On the third day of the Memorial, Woods’ 44 on his first nine, Matt Kuchar’s superb play, winds gusting to 30 mph, and super-slick greens shared the headlines. The 1-under-par 35 on Woods’ second nine got short-shrift.
On the fourth day of the tournament, Woods made more news with a triple on his third hole. Almost unnoticed, he finished the round even par and I wondered how many other pros would have hung in to that degree.
Far behind the leaders, scores on his second nine each day speak to his grit, a necessary ingredient at a U.S. Open.
Woods’ chances of winning his first major in five years hinges on how many times he hits driver and putting, of course. Although Merion is the first course under 7,000 yards to host an Open since 2004, it includes two par fours of more than 500 yards and three par threes I can’t reach with driver. Any player who is even par on the threes will be in contention.

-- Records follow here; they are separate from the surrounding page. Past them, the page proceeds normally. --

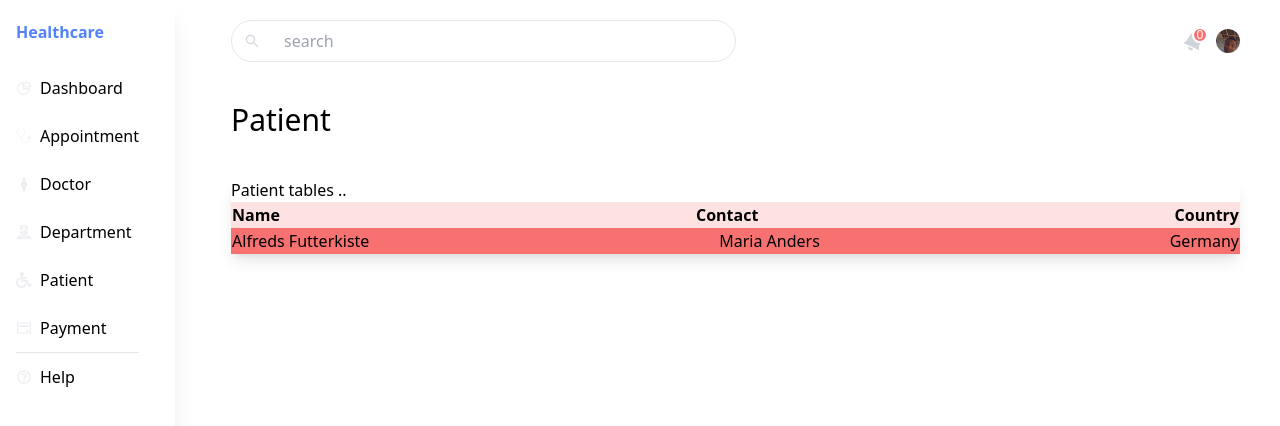
Repository: hisreal123/healthcare-dashboard
Page: /patient
These files come from the project's save history. The page is drawn as it stood at one moment and after a run of saves; the edit follows.
The browser window is 1280 px wide. The pictures show the whole page.
The project was rebuilt for these pictures with package versions that can differ from the ones it lists, and the page was loaded fresh each time. Also part of the build but not shown: vite.config.ts, src/routes/Error.tsx, src/views/Dashboard.tsx, components/tables/AppointementTable.tsx, src/views/Appointment.tsx, src/views/Doctor.tsx, src/views/Department.tsx, src/views/Payment.tsx and 1 more.

Above is the page before, as saved 2023-05-05 19:04:36.

After the next 3 saves:
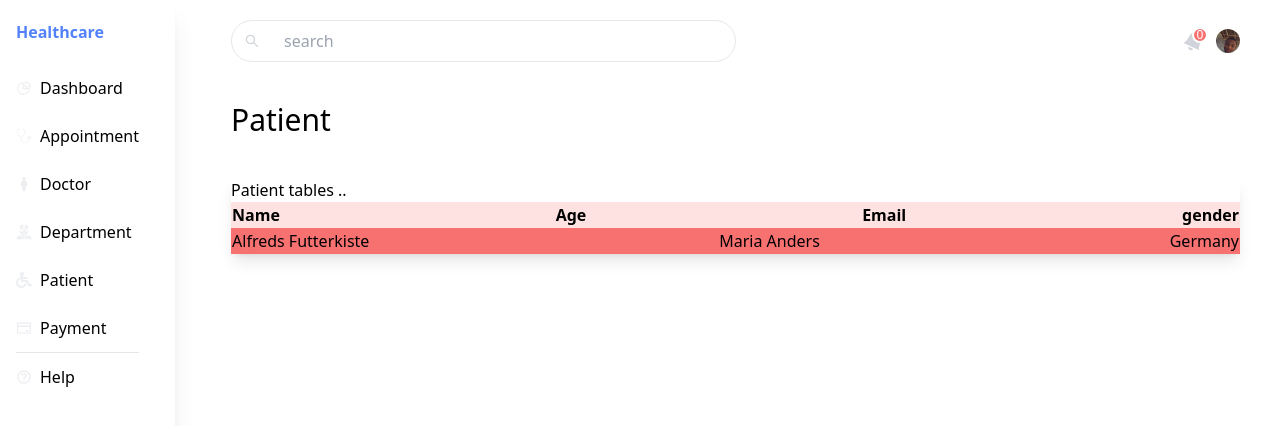
The 3 saves are shown as one change because they came seconds apart.
The last was saved 11 s later.
--- a/components/tables/PatientsTable.tsx
+++ b/components/tables/PatientsTable.tsx
@@ -41,8 +41,9 @@ export default function PatientTable({ patientStyle }: PatientTableProps) {
                 <table className="relative w-full bg-red-400 inline-block">
                     <tr className='flex-1 w-full bg-red-100 flex relative justify-between'>
                         <th>Name</th>
-                        <th>Contact</th>
-                        <th>Country</th>
+                        <th>Age</th>
+                        <th>Email</th>
+                        <th>gender</th>
                     </tr>
                     <tr className='flex-1 w-full flex relative justify-between'>
                         <td>Alfreds Futterkiste</td>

Merion is “the longest short course I’ve ever played,” said Steve Stricker.
There are at least seven holes where Woods does not need driver and he can reach the green on the 10th with a 3-wood. To prepare for Merion, Phil Mickelson took driver out of his bag last week at Memphis and Masters champion Adam Scott added a 2-iron. Rory McIlroy plans to hit driver on only seven holes.
Woods is proficient at finding the fairway with his 3-wood and the low screamers he rips with long irons. He only pulled driver a couple of times per round at Murifield Village and the results were spotty.
Nobody will have a better game plan than Woods and nobody will grind harder. Still, there is his putting. A statistical putting leader on the PGA Tour this year, he never had the speed correct at the Memorial where 70 players putted better than he did on the linoleum-slick greens. If there is no more rain, the speed of the greens at Merion is supposed to be comparable and a 4-footer that lips out can be an 8-foot comebacker.
McIlroy’s 72-hole record is safe. Four days of gnarly rough and fast greens will take its toll.
Risking ridicule, look for the champion to be a first-time major winner.
Harry King is sports columnist for Stephens Media’s Arkansas News Bureau. His e-mail address is email@example.com.